The starting point of the SHINE research project is simple: better data leads to better understanding leads to better decisions. This holds for both individual citizens and government authorities. For this reason, SHINE develops ICT techniques to collect, process, and visualize data that concerns different aspects of urban life. Heavy rainfall is a good example of this. We collect data from physical sensors, e.g., weather stations that measure rainfall and wind direction. Likewise, data is collected by crowdsensing: citizens collecting and sharing weather data through social media or mobile apps. We combine data from social media (social media retrieval) with techniques to actively request people to contribute data (request-driven social sensing).

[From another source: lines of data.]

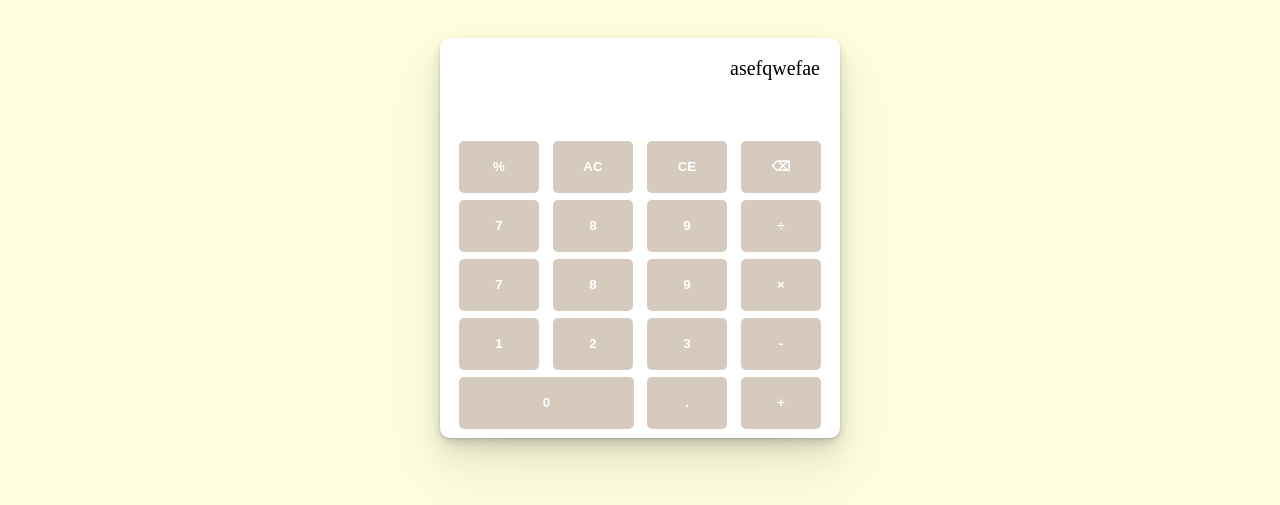
Repository: JeongminHW/Web_study
Page: HTML/myHTML/src/main/webapp/project/calculator.html
An editor plug-in stored every save of this project. The page is shown before and after the next save, followed by the edit.
The browser window is 1280 px wide. The pictures show the whole page.

Above is the page before, as saved 2024-07-12 03:11:33.

### HTML/myHTML/src/main/webapp/project/calculator.html
<!DOCTYPE html>
<html>
<head>
<meta charset="UTF-8">
<title>Insert title here</title>
<link rel="stylesheet" href="style.css">
</head>
<body>
	<div class="container">
		<div class="result">
		<span>asefqwefae</span>
		</div>
		<div  class="cal">
		<table>
			<tr>
				<td class="arg"><input class="btn" type="button" id="mod" value="%"></td>
				<td class="arg"><input class="btn" type="button" id="ac" value="AC"></td>
				<td class="arg"><input class="btn" type="button" id="ce" value="CE"></td>
				<td class="arg"><input class="btn" type="button" id="back" value="⌫"></td>
			</tr>
			<tr>
				<td class="arg"><input class="btn" type="button" id="seven" value="7"></td>
				<td class="arg"><input class="btn" type="button" id="eight" value="8"></td>
				<td class="arg"><input class="btn" type="button" id="nine" value="9"></td>
				<td class="arg"><input class="btn" type="button" id="div" value="÷"></td>
			</tr>
			<tr>
				<td class="arg"><input class="btn" type="button" id="four" value="7"></td>
				<td class="arg"><input class="btn" type="button" id="five" value="8"></td>
				<td class="arg"><input class="btn" type="button" id="six" value="9"></td>
				<td class="arg"><input class="btn" type="button" id="multiply" value="×"></td>
			</tr>
			<tr>
				<td class="arg"><input class="btn" type="button" id="one" value="1"></td>
				<td class="arg"><input class="btn" type="button" id="two" value="2"></td>
				<td class="arg"><input class="btn" type="button" id="three" value="3"></td>
				<td class="arg"><input class="btn" type="button" id="sub" value="-"></td>
			</tr>
			<tr>
				<td class="arg"  colspan="2"><input class="btn" type="button" id="zero" value="0"></td>
				<td class="arg"><input class="btn" type="button" id="decimal_point" value="."></td>
				<td class="arg"><input class="btn" type="button" id="plus" value="+"></td>
			</tr>
		</table>
		</div>
	</div>
	<script type="text/javascript" src="js.js"></script>
</body>
</html>

### HTML/myHTML/src/main/webapp/project/style.css
body {
	background: #FEFEDF;
	display: flex;
	text-align: center;
	justify-content: center;
}

.container {
	width: 400px;
	height: 400px;
	background: white;
	border-radius: 10px;
	line-height: 20px;
	margin-bottom: 30px;
	margin-top: 30px;
	box-sizing: border-box;
	margin-left: 15px;
	margin-right: 15px;
	text-align: center;
	justify-content: center;
	box-shadow: 0 1px 2px rgba(0, 0, 0, 0.07), 0 2px 4px rgba(0, 0, 0, 0.07),
		0 4px 8px rgba(0, 0, 0, 0.07), 0 8px 16px rgba(0, 0, 0, 0.07), 0 16px
		32px rgba(0, 0, 0, 0.07), 0 32px 64px rgba(0, 0, 0, 0.07);
}

.result {
	width: auto;
	height: 80px;
	text-align: right;
	padding:20px 20px 0px 20px;
	font-size: 20px;
}

.cal{
	width:400px;
	display:flex;
	text-align: center;
	justify-content: center;
}

.btn {
	display: block;
	position: relative;
	float: left;
	width: 80px;
	/* margin: 10px 20px 10px 0; */
	font-weight: 600;
	text-align: center;
	line-height: 50px;
	color: #FFF;
	background: #D5CABD; border-radius : 5px;
	border: none;
	transition: all 0.2s;
	border-radius: 5px;
	margin: 0px 5px 3px 5px;
}

#zero {
	width: 95%;
}

.btn:hover {
	box-shadow: -7px -7px 20px 0px #fff9, -4px -4px 5px 0px #fff9, 7px 7px
		20px 0px #0002, 4px 4px 5px 0px #0001;
}

Loaded but not shown: HTML/myHTML/src/main/webapp/project/js.js (common file)

After the next save:
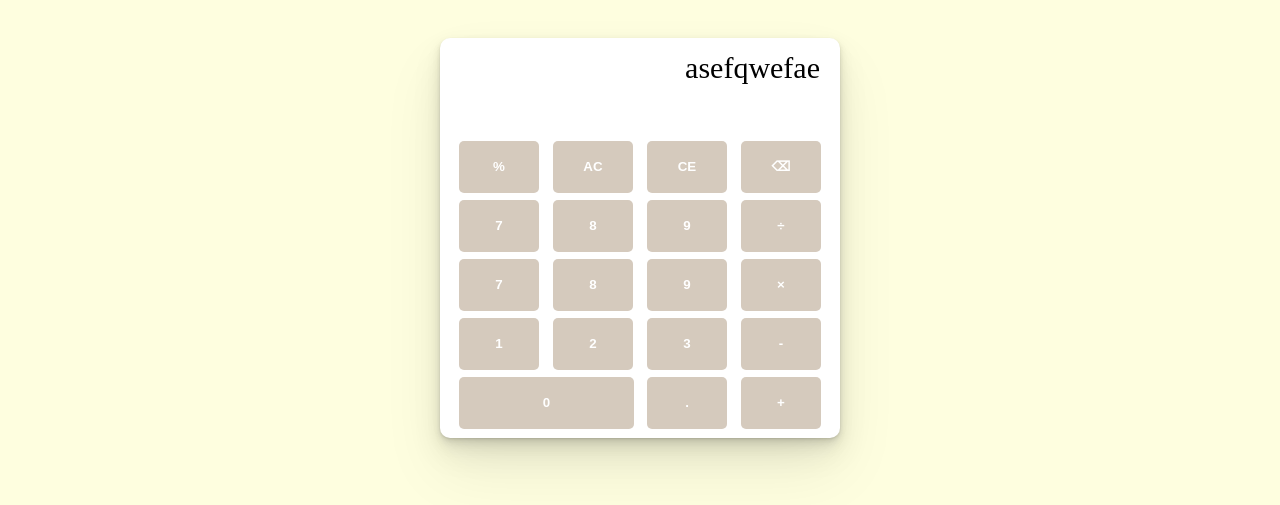
Saved 6 s later.
--- a/HTML/myHTML/src/main/webapp/project/style.css
+++ b/HTML/myHTML/src/main/webapp/project/style.css
@@ -28,7 +28,7 @@ body {
 	height: 80px;
 	text-align: right;
 	padding:20px 20px 0px 20px;
-	font-size: 20px;
+	font-size: 30px;
 }
 
 .cal{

Staff involved: M. Birna van Riemsdijk (project leader), Catholijn M. Jonker.

The AffectButton is a measurement instrument for emotion feedback. It enables users to give feedback about their emotion, mood, and attitudes towards persons and products. The AffectButton is a standard button component available for Java and Python. You embed the AffectButton in any application that needs this kind of user feedback. When the user gives feedback, he/she moves with the mouse through the button. While moving the mouse, the emotional expressions on the face rendered in the AffectButton change according to the coordinates of the mouse in the button. The user thus selects a matching emotion by clicking the AffectButton when the face best matches the feeling, mood or attitude. The feedback you get from the button is standard button event with three values between -1 and 1, one for each of the affective (emotional) dimensions: positive-negative, active-passive, dominant-submissive. These values are the feedback, while the face is only there for the user to be able to select these values. To try out the AffectButton and to better understand how to interpret this feedback in more detail, see the publications on the AffectButton or the website.

Staff involved: Joost Broekens.

Developing a method to reduce the negative effects of emotions on decisions under high pressure, such as during crises and disasters, and hence increasing the quality of those decisions.

Staff involved: Willem-Paul Brinkman, Mark Neerincx.